* What you need to do *
Would you set down the whole listing again exactly as it appears?

Segment Start: Given records

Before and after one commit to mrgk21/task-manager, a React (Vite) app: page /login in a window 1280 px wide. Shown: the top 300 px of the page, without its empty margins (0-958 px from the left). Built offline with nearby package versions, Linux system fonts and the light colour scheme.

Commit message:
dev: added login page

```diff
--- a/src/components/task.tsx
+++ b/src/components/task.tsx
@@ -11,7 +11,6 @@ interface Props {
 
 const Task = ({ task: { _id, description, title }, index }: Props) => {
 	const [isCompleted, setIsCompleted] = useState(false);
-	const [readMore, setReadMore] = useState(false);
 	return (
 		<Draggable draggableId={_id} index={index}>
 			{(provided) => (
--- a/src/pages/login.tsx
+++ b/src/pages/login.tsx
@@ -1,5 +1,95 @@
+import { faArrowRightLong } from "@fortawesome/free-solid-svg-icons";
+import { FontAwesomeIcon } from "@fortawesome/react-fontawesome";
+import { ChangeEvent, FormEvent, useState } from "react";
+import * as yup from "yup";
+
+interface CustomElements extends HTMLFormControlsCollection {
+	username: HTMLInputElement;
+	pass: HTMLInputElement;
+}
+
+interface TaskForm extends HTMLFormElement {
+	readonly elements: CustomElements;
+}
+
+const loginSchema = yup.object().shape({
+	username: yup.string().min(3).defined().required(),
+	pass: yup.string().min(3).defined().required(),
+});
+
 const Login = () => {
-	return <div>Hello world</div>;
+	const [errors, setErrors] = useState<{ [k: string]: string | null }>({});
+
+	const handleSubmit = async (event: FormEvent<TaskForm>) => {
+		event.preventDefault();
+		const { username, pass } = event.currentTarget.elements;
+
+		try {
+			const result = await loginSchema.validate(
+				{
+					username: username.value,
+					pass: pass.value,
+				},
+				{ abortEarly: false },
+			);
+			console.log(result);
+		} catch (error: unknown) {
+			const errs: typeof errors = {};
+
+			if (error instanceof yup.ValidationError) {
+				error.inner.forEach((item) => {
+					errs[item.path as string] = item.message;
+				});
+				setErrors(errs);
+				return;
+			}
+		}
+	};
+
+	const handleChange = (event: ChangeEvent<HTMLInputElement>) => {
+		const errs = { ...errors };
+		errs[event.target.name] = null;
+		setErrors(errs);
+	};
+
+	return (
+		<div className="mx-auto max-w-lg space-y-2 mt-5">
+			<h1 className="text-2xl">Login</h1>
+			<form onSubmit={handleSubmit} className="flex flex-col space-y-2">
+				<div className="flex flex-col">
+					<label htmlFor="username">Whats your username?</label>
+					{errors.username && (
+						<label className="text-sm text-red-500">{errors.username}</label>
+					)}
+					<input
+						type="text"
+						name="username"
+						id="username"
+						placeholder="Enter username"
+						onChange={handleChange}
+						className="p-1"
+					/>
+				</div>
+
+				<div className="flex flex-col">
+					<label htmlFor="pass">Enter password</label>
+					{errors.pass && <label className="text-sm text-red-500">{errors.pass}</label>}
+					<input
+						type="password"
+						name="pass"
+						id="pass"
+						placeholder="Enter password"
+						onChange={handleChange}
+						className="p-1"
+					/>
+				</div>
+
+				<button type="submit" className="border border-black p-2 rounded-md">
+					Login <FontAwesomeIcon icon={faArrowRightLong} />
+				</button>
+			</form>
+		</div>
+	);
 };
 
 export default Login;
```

Segment End: Given records

* Task result *
Before and after one commit to mrgk21/task-manager, a React (Vite) app: page /login in a window 1280 px wide. Shown: the top 300 px of the page, without its empty margins (0-958 px from the left). Built offline with nearby package versions, Linux system fonts and the light colour scheme.

Commit message:
dev: added login page

```diff
--- a/src/components/task.tsx
+++ b/src/components/task.tsx
@@ -11,7 +11,6 @@ interface Props {
 
 const Task = ({ task: { _id, description, title }, index }: Props) => {
 	const [isCompleted, setIsCompleted] = useState(false);
-	const [readMore, setReadMore] = useState(false);
 	return (
 		<Draggable draggableId={_id} index={index}>
 			{(provided) => (
--- a/src/pages/login.tsx
+++ b/src/pages/login.tsx
@@ -1,5 +1,95 @@
+import { faArrowRightLong } from "@fortawesome/free-solid-svg-icons";
+import { FontAwesomeIcon } from "@fortawesome/react-fontawesome";
+import { ChangeEvent, FormEvent, useState } from "react";
+import * as yup from "yup";
+
+interface CustomElements extends HTMLFormControlsCollection {
+	username: HTMLInputElement;
+	pass: HTMLInputElement;
+}
+
+interface TaskForm extends HTMLFormElement {
+	readonly elements: CustomElements;
+}
+
+const loginSchema = yup.object().shape({
+	username: yup.string().min(3).defined().required(),
+	pass: yup.string().min(3).defined().required(),
+});
+
 const Login = () => {
-	return <div>Hello world</div>;
+	const [errors, setErrors] = useState<{ [k: string]: string | null }>({});
+
+	const handleSubmit = async (event: FormEvent<TaskForm>) => {
+		event.preventDefault();
+		const { username, pass } = event.currentTarget.elements;
+
+		try {
+			const result = await loginSchema.validate(
+				{
+					username: username.value,
+					pass: pass.value,
+				},
+				{ abortEarly: false },
+			);
+			console.log(result);
+		} catch (error: unknown) {
+			const errs: typeof errors = {};
+
+			if (error instanceof yup.ValidationError) {
+				error.inner.forEach((item) => {
+					errs[item.path as string] = item.message;
+				});
+				setErrors(errs);
+				return;
+			}
+		}
+	};
+
+	const handleChange = (event: ChangeEvent<HTMLInputElement>) => {
+		const errs = { ...errors };
+		errs[event.target.name] = null;
+		setErrors(errs);
+	};
+
+	return (
+		<div className="mx-auto max-w-lg space-y-2 mt-5">
+			<h1 className="text-2xl">Login</h1>
+			<form onSubmit={handleSubmit} className="flex flex-col space-y-2">
+				<div className="flex flex-col">
+					<label htmlFor="username">Whats your username?</label>
+					{errors.username && (
+						<label className="text-sm text-red-500">{errors.username}</label>
+					)}
+					<input
+						type="text"
+						name="username"
+						id="username"
+						placeholder="Enter username"
+						onChange={handleChange}
+						className="p-1"
+					/>
+				</div>
+
+				<div className="flex flex-col">
+					<label htmlFor="pass">Enter password</label>
+					{errors.pass && <label className="text-sm text-red-500">{errors.pass}</label>}
+					<input
+						type="password"
+						name="pass"
+						id="pass"
+						placeholder="Enter password"
+						onChange={handleChange}
+						className="p-1"
+					/>
+				</div>
+
+				<button type="submit" className="border border-black p-2 rounded-md">
+					Login <FontAwesomeIcon icon={faArrowRightLong} />
+				</button>
+			</form>
+		</div>
+	);
 };
 
 export default Login;
```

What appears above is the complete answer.